There are indications that there are other financial interventions asides the N701 billion Naira planned (or budgeted) for the sector which might be in the form of subsidies and introducing a cost reflective tariff that will help reduce the cash deficits. These were positions advocated by the then acting chairman of Nigeria Electricity Regulatory Commission (NERC), Mr Anthony Akah in January this year, and hinted on by the Minister of Power while briefing newsmen after the approval of the power recovery plan. The Senate Committee Chairman on Power, Senator Enyinnaya Abaribe, while answering at a public dialogue before the approval of the recovery plan, advised government to carefully determine if it is power or petrol that it must subsidize and warned that government should not give money to DISCOS. Subsidies have never worked in Nigeria; it has always been a scam. It doesn’t exist. Even when it exists it doesn’t benefit most of the population. It benefits only the rich and vested interests. Subsidies for the power sector will only elongate and complicate Nigeria’s power sector difficulties. Government should rather embark on a sector wide campaign to enlighten electricity consumers on the positive effects of not subsiding power or petroleum products on the economy and provide a plan to help stabilize and manage the short term economic difficulties that will arise.
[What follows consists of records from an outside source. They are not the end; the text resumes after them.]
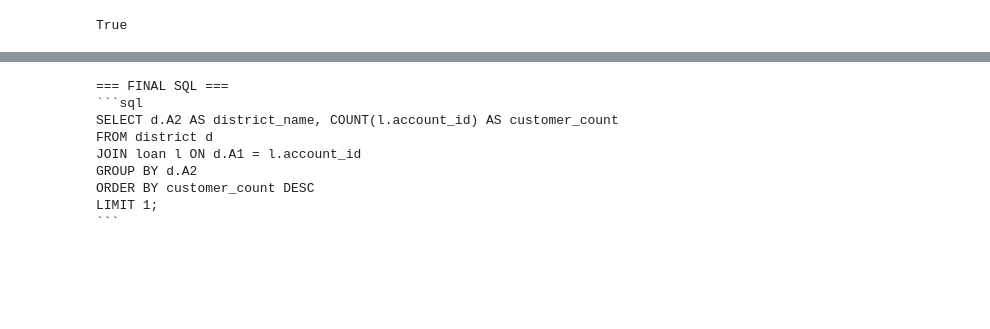
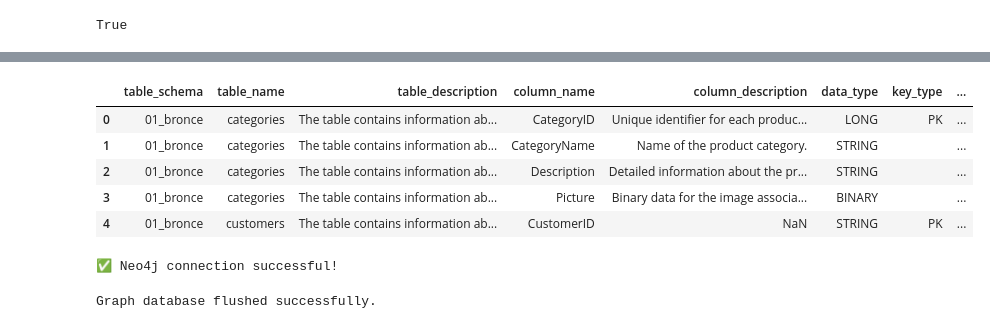
Before and after one commit to wagner-niklas/Alfred, a Jupyter notebook: scripts/create_graph_from_databricks.ipynb, the cells around one changed output, grey strips where cells are left out. Drawn from its saved outputs; the diff is of its cells as text; code cells hidden in the pictures; blank space fills up the shorter version.

````diff
--- a/scripts/create_graph_from_databricks.ipynb
+++ b/scripts/create_graph_from_databricks.ipynb
@@ -157,17 +75,0 @@ ORDER BY c.table_name, c.ordinal_position
-# %%
-from databricks import sql
-import pandas as pd
-import os
-
-conn = sql.connect(
-    server_hostname=os.environ["DATABRICKS_HOST"],
-    http_path=f"/sql/1.0/warehouses/{os.environ['DATABRICKS_WAREHOUSE_ID']}",
-    access_token=os.environ["DATABRICKS_TOKEN"],
-)
-
-with conn.cursor() as cursor:
-    cursor.execute(query)
-    rs = cursor.fetchall_arrow()  # returns a pyarrow.Table
-    df_db_details = rs.to_pandas()  # pyarrow -> pandas
-
-display(df_db_details.head())
@@ -862,12 +75,0 @@ def run_sql_generation_pipeline(query_text: str, retrieved_contents: str):
-# %%
-final_sql_query = run_sql_generation_pipeline(query_text, retrieved_contents)
-# %% [output]
-=== FINAL SQL ===
-```sql
-SELECT d.A2 AS district_name, COUNT(l.account_id) AS customer_count
-FROM district d
-JOIN loan l ON d.A1 = l.account_id
-GROUP BY d.A2
-ORDER BY customer_count DESC
-LIMIT 1;
-```
@@ -873,0 +148,35 @@ LIMIT 1;
+# %%
+df_columns.head()
+# %% [output]
+|  | table_schema | table_name | table_description | column_name | column_description | data_type | key_type | ... |
+| 0 | 01_bronce | categories | The table contains information ab... | CategoryID | Unique identifier for each produc... | LONG | PK | ... |
+| 1 | 01_bronce | categories | The table contains information ab... | CategoryName | Name of the product category. | STRING |  | ... |
+| 2 | 01_bronce | categories | The table contains information ab... | Description | Detailed information about the pr... | STRING |  | ... |
+| 3 | 01_bronce | categories | The table contains information ab... | Picture | Binary data for the image associa... | BINARY |  | ... |
+| 4 | 01_bronce | customers | The table contains information ab... | CustomerID | NaN | STRING | PK | ... |
+# %%
+# Get credentials from environment variables
+neo4j_url = os.getenv("NEO4J_BOLT_URL", "bolt://localhost:7687")
+neo4j_user = os.getenv("NEO4J_USERNAME",  "neo4j")
+neo4j_password = os.getenv("NEO4J_PASSWORD", "password")
+
+# Connect to Neo4j
+driver = GraphDatabase.driver(neo4j_url, auth=(neo4j_user, neo4j_password))
+
+with driver.session() as session:
+    result = session.run("RETURN 1 AS test")
+    value = result.single()["test"]
+    if value == 1:
+        print("✅ Neo4j connection successful!")
+    else:
+        print("⚠️ Neo4j connection test failed.")
+# %% [output]
+✅ Neo4j connection successful!
+# %%
+# Flush the graph database
+with driver.session() as session:
+    session.run("MATCH (n) DETACH DELETE n")
+
+print("Graph database flushed successfully.")
+# %% [output]
+Graph database flushed successfully.
````
Also changed, not shown: parts of 58 cells of this notebook, 5 other files.
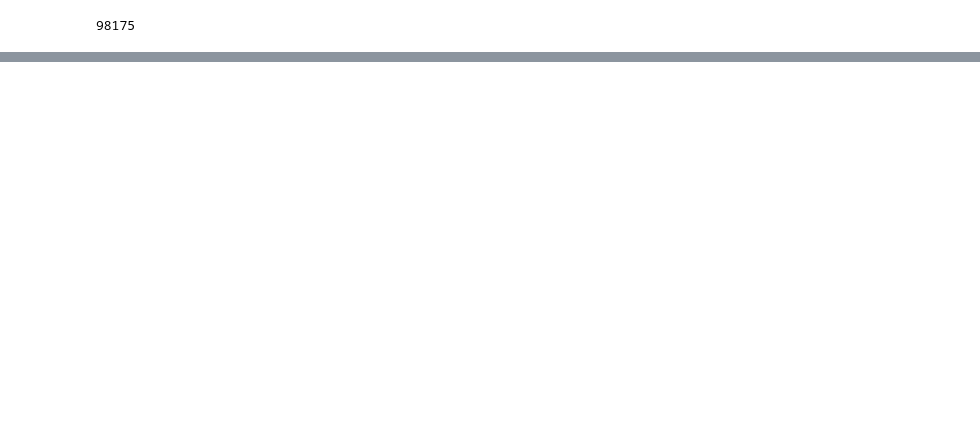
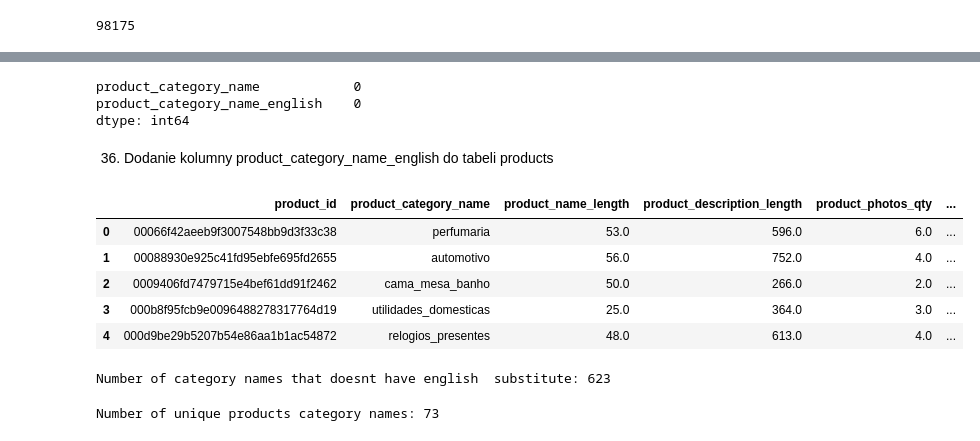
Before and after one commit to PatrykW7/Olist_E-commerce_Analytics_Platform, a Jupyter notebook: olist_pro/Transformations.ipynb, the cells around one changed output, grey strips where cells are left out. Saved outputs shown, nothing was run; the diff lists cells and outputs as text; code cells hidden in the pictures; blank space fills up the shorter version.

```diff
--- a/olist_pro/Transformations.ipynb
+++ b/olist_pro/Transformations.ipynb
@@ -1347,0 +1377,3 @@ len(merged_customers_sellers_geolocation)
+# %%
+df_product_category_translations = pd.read_sql('SELECT * FROM dbo.product_category_translation', engine)
+df_product_category_translations.head()
@@ -1347,0 +1399,26 @@ len(merged_customers_sellers_geolocation)
+# %%
+df_product_category_translations.isna().sum()
+# %% [output]
+product_category_name            0
+product_category_name_english    0
+dtype: int64
+# %% [markdown]
+36. Dodanie kolumny product_category_name_english do tabeli products
+# %%
+df_products = df_products.merge(df_product_category_translations[["product_category_name", "product_category_name_english"]], how = "left", on="product_category_name")
+df_products.head()
+# %% [output]
+|  | product_id | product_category_name | product_name_length | product_description_length | product_photos_qty | ... |
+| 0 | 00066f42aeeb9f3007548bb9d3f33c38 | perfumaria | 53.0 | 596.0 | 6.0 | ... |
+| 1 | 00088930e925c41fd95ebfe695fd2655 | automotivo | 56.0 | 752.0 | 4.0 | ... |
+| 2 | 0009406fd7479715e4bef61dd91f2462 | cama_mesa_banho | 50.0 | 266.0 | 2.0 | ... |
+| 3 | 000b8f95fcb9e0096488278317764d19 | utilidades_domesticas | 25.0 | 364.0 | 3.0 | ... |
+| 4 | 000d9be29b5207b54e86aa1b1ac54872 | relogios_presentes | 48.0 | 613.0 | 4.0 | ... |
+# %%
+print(f"Number of category names that doesnt have english  substitute: {df_products["product_category_name_english_y"].isna().sum()}")
+# %% [output]
+Number of category names that doesnt have english  substitute: 623
+# %%
+print(f"Number of unique products category names: {df_products["product_category_name"].nunique()}")
+# %% [output]
+Number of unique products category names: 73
```
Also changed, not shown: parts of 15 cells of this notebook.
Subsidising power is not part of the solution, rather DISCOS should invest in upgrading its distribution network to reduce ATC&C losses and improve its collection measures to capture more consumers who currently do not pay for electricity consumed. There are suggestions that the business model that the DISCOS currently operate is a model that collects revenues from willing-to-pay-consumers, while unwilling-to-pay-consumers are not targeted to pay for power consumed. The proposed cost reflective tariff which is really an increase in tariff should be put on hold while government and DISCOS develop and implement a plan that ensures that all consumers that use electricity pay fairly for what they consumed. The inefficiencies in the systems especially on the part of DISCOS should not be passed on to consumers who are not protected by the system. This I believe will help solve the cash deficit problems in the sector. Government should not subsidize electricity and should also not increase tariff, unless an increase in tariff is a deliberate measure by government to push people off the grid for renewable energy alternatives – which is a brilliant measure. Unfortunately, this is not what the government plans to achieve. Perhaps a more careful study and understanding of how the market i.e. consumers will respond to the introduction of a cost reflective tariff is what government should be interested in at this moment, so that it doesn’t create more problems for the grid sector. That said, it must be made clear that an increase in tariff may increase energy efficiency (EE) measures, especially by commercial consumers that are more likely to access finance to implement energy efficiency mechanisms. Also, pursuing an energy efficiency plan is a more conscious consumer and policy driven plan which only informed consumers will be willing to take, even though there may be difficulty in change of lifestyle and business process.

Energy efficiency is an energy demand reduction mechanism that is missing in the power recovery plan, at least from the briefing that the Minister of Power gave. This has the capacity to increase the number of consumers that are served by the same quantity of energy that previously didn’t serve a lesser number. An Energy efficiency plan being included as part of the power sector recovery plan is an opportunity to link the recovery plan to Nigeria’s energy efficiency contribution in her Intended Nationally Determined Contribution to the Paris Agreement which is a 30% energy efficiency improvement by 2030, which is a measure that will help attract investments. The structure of the current mini-grids regulation is part of measures that will not effectively assure a quick power sector recovery. These and more I would be analysing in the future.

 

Okafor Akachukwu is the Energy and Environment Editor, The Initiative for Policy Research and Analysis (InPRA) and a Science Policy Research Unit (SPRU), University of Sussex trained Energy Policy, Innovation and Sustainability Expert. Email: akachukwu_okafor@yahoo.com